Separate charts, also known as chartered canvases, are cheap to obtain, since you can buy a single leaflet or even print one out from patterns available online. Unlike a painted or printed canvas, a separate chart can be used multiple times since you aren’t destroying or altering the chart when using it.
Books are available that contain collections of charts for needlepoint. Many of them have a special theme, such as Victorian images, Christian images or winter holiday images.
Generally speaking, using a separate chart is less popular in the United States and Canada than in the rest of the world.
Grid form or line drawing
Most chart designs are either grid form or line drawing form.
With the grid form, each thread intersection is represented by a symbol that tells you which colour to stitch on that intersection. The embroiderer will keep the chart nearby and consult it through the project.
With the line drawing form, the embroiderer will trace the design onto his or her canvas before commencing the embroidery part of the project.
With a hand-painted canvas, the needlepoint pattern is hand-painted on the canvas.
Historically, a producer of hand-painted canvas products would typically hire one person to do a set of designs, and then have numerous people doing the hand-painting in accordance to these design, paying them a fixed fee for each finished canvas.
Stitch-painted or not?
If the canvas is stitch-painted, the painter has carefully painted what looks like a stitch where each thread intersection should be, making it very easy for even a novice embroiderer to get it right and picking the right colour for each intersection.
If the canvas isn’t stitch-painted, the embroiderer must exercise more judgement about which colours to use for each individual intersection, since the painted on image is a looser guide than what a stitch-painted one would be. Many non-novice embroiderers appreciate this, since it gives them more free range to explore their own creativity when it comes to thread, colour and stitch selection.
When you purchase a trammed canvas, the design has already been stitched on by hand with horizontal stitches of varying length, using the recommended colours. Usually, the trammed canvas is sold as a part of a package that also includes all the threads needed to embroider the image.
When you use a trammed canvas, you stitch tent stitches over the existing horizontal lines, using the horizontal lines as a guide.

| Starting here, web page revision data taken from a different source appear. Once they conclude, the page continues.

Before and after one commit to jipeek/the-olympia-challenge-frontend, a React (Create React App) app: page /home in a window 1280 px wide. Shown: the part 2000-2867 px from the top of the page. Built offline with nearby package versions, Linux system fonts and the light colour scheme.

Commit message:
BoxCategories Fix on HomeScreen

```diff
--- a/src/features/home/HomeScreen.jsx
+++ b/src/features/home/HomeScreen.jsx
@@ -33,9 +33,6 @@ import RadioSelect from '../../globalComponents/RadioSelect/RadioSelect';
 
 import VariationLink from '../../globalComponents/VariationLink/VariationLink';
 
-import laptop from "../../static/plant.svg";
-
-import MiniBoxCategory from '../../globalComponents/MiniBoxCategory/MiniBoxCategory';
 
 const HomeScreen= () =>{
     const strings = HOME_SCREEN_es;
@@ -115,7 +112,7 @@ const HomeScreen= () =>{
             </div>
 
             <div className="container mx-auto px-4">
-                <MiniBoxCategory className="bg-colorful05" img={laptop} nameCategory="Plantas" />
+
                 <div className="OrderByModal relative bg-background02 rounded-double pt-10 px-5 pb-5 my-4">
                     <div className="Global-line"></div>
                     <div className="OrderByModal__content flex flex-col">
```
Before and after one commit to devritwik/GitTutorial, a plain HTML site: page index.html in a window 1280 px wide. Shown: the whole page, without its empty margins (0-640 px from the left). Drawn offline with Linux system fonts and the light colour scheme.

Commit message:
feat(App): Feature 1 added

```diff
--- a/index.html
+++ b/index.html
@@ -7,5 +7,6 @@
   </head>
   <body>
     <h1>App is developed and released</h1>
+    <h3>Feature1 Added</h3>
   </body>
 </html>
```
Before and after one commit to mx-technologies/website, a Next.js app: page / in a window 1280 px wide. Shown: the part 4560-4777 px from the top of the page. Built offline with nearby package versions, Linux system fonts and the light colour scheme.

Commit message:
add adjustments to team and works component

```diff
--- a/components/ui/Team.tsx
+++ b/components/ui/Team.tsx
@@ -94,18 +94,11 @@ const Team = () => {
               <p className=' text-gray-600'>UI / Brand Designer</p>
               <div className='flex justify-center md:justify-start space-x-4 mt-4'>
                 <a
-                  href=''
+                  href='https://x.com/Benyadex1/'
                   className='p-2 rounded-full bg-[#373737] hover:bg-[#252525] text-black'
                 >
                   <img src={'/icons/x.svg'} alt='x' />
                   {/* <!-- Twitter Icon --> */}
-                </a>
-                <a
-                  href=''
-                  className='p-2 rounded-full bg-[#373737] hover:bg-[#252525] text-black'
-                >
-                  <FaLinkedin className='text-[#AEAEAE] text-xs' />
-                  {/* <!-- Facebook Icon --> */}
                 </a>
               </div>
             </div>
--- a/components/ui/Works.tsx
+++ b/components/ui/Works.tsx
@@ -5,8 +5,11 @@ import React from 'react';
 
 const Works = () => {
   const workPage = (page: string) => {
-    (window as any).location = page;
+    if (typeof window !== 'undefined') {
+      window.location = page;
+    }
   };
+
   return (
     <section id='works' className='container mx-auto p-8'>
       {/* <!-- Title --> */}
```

If the design includes a large area of mono-colour, this area will typically not contain any horizontal stitches and the package will not contain threads for this area. The embroiderer is thus free to select colour for this section on their own, or even break from the pattern and use more than one colour.
Historically, the island of Madeira, located off the north-western coast of continental Africa, was a major producer of trammed canvases for the European market.
The most common method for producing a printed canvas for needlepoint is screen printing, a printing technique where a mesh is used to transfer ink onto the canvas, and where a blocking stencil is utilized to keep certain areas of the canvas free of ink.
Printing the canvas is much quicker and less labour intensive than hand-painting or tramming. On the downside, the colour palette tend to be more limited, which in turn limits the complexity of the design.
Free-form: An alternative to using patterns
Instead of buying patterns, or making their own patterns in advance, some needlepoint embroiderers prefer to simply stitch without having any physical pattern to consult. Some have a fairly detailed idea of what they want to the end result to look like, while others go fully free-form and stitch whatever their fantasy suggests to them in the moment.